There is a paradox in Harm OCD that you should be aware of. Harm OCD makes you fearful of your obsessions. You do not want the obsessions and wish that they would go away. For example, the thought, ‘what if I want to drown my cat?’ is an obsession that you do not want.
Your obsessions are however brought on by your triggers. If unchecked and uncorrected, the scope of triggers keeps expanding. You may be triggered by some object that was not a trigger until yesterday. So, maybe until yesterday, a fish tank may not have been triggering but because of the obsession of drowning your cat, the same fish tank becomes triggering today. You then begin to avoid your triggers, so that the obsession does not make an appearance and you don’t feel anxious. Thus, you will not want to see fish tanks anywhere lest you get triggered.

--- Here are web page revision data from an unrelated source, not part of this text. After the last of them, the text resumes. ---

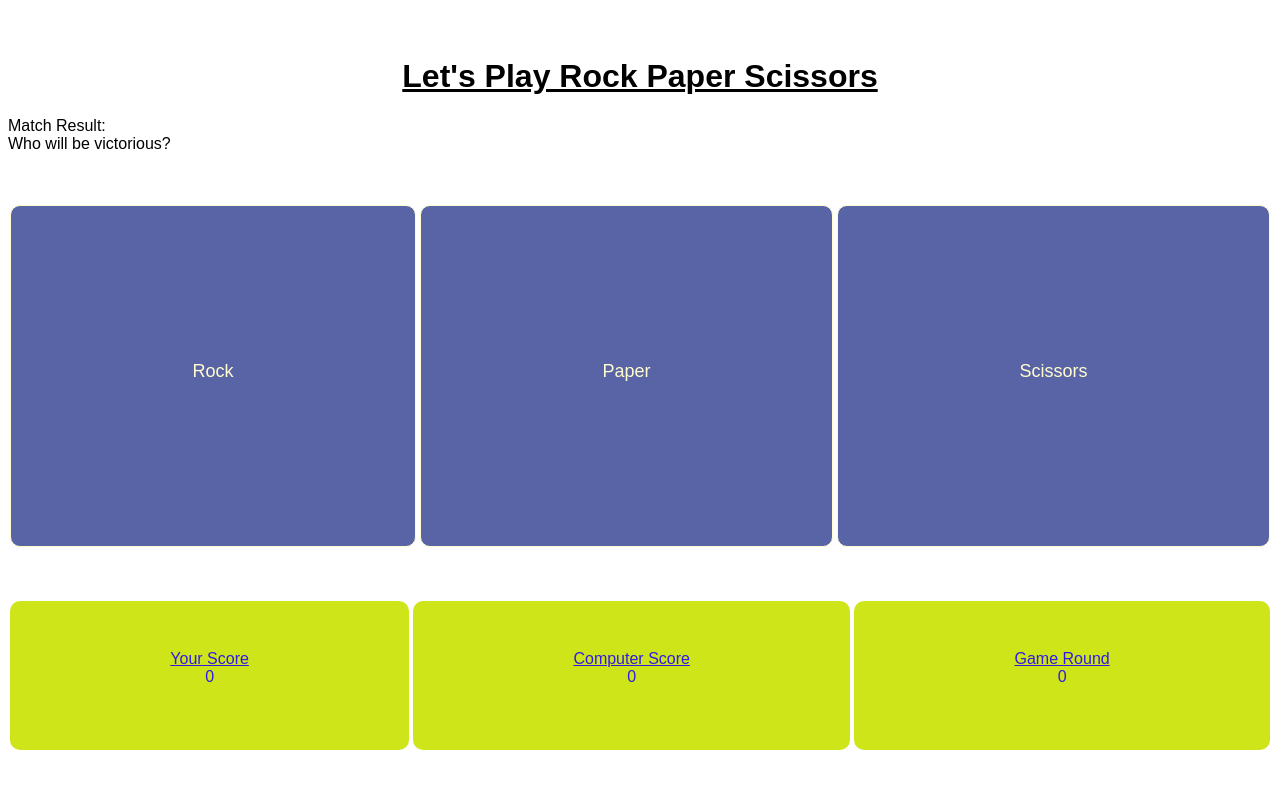
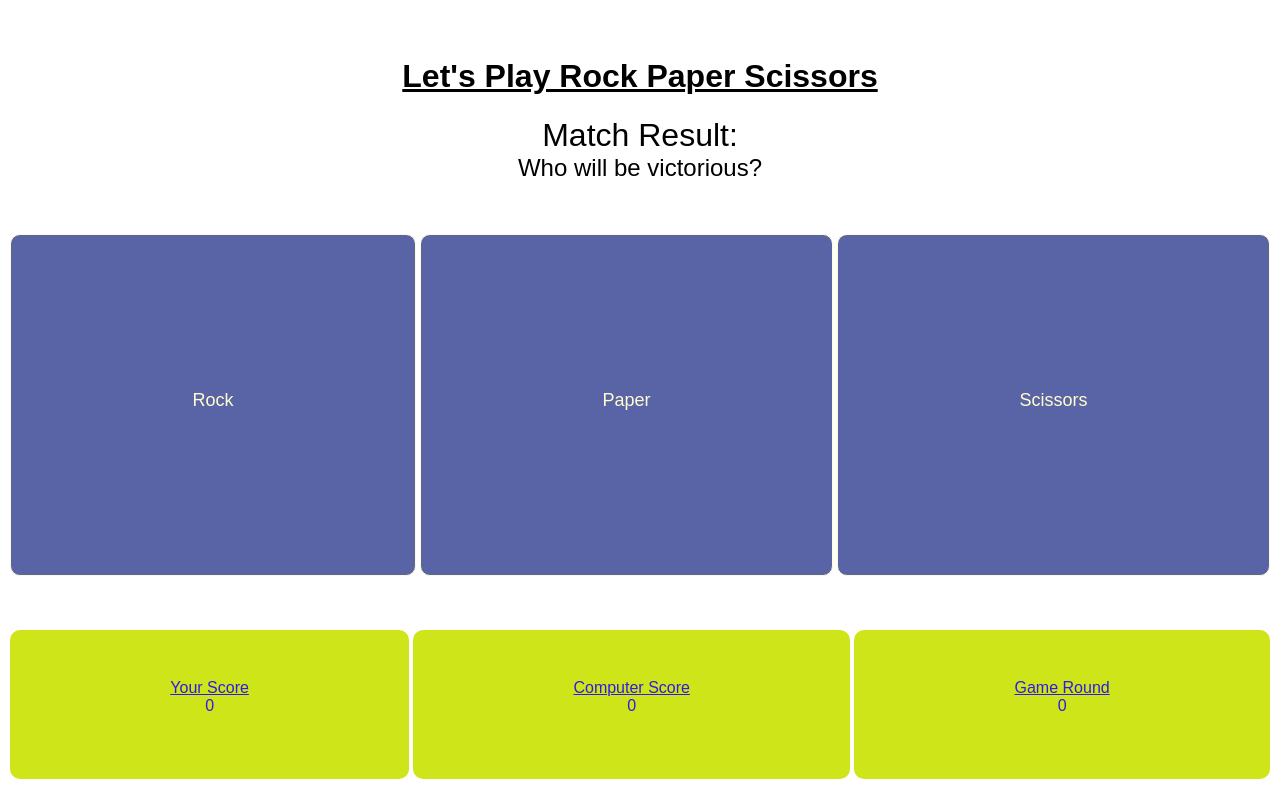
Before and after one commit to sdehority1/RockPaperScissors21, a plain HTML site: page INDEX.html in a window 1280 px wide. Drawn offline with Linux system fonts and the light colour scheme; a web font is replaced by a local one.

```diff
--- a/STYLES.css
+++ b/STYLES.css
@@ -9,6 +9,17 @@
 
 h1{
     text-decoration: underline;
+}
+
+#resultWrapper{
+    text-align: center;
+    font-size: xx-large;
+    text-decoration: wavy;
+}
+
+#result{
+    text-align: center;
+    font-size: x-large;
 }
 
 
@@ -39,7 +50,6 @@
 
 #buttonContainer{
     display:flex;
-    flex-direction: row;
    margin: 50px 0 0 0;
 
 }
```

Here is where the paradox comes in. You don’t want to see the fish tank. But your eyes rove around any place to see if there are any fish tanks that you don’t want to see. Meaning – you are seeking out what you think you are avoiding.
This is just one trigger. Imagine seeking out pencils, screwdrivers, pairs of scissors, knives, hammers, chemicals, rat poison bottles, and other potential ‘harm implements’ with a view to avoiding them. Most of these objects are daily use objects and you can come across any of them almost anywhere. By seeking out objects that you want to avoid, you are inviting more triggers needlessly. The solution lies in not seeking out the fish tanks and if you learn how to do that, paradoxically, you will stop avoiding fish tanks and the obsession will lose its power. To however identify your triggers, you could consider making a note of your avoidances, and you may find yourself discovering new triggers that may have become subconscious in nature.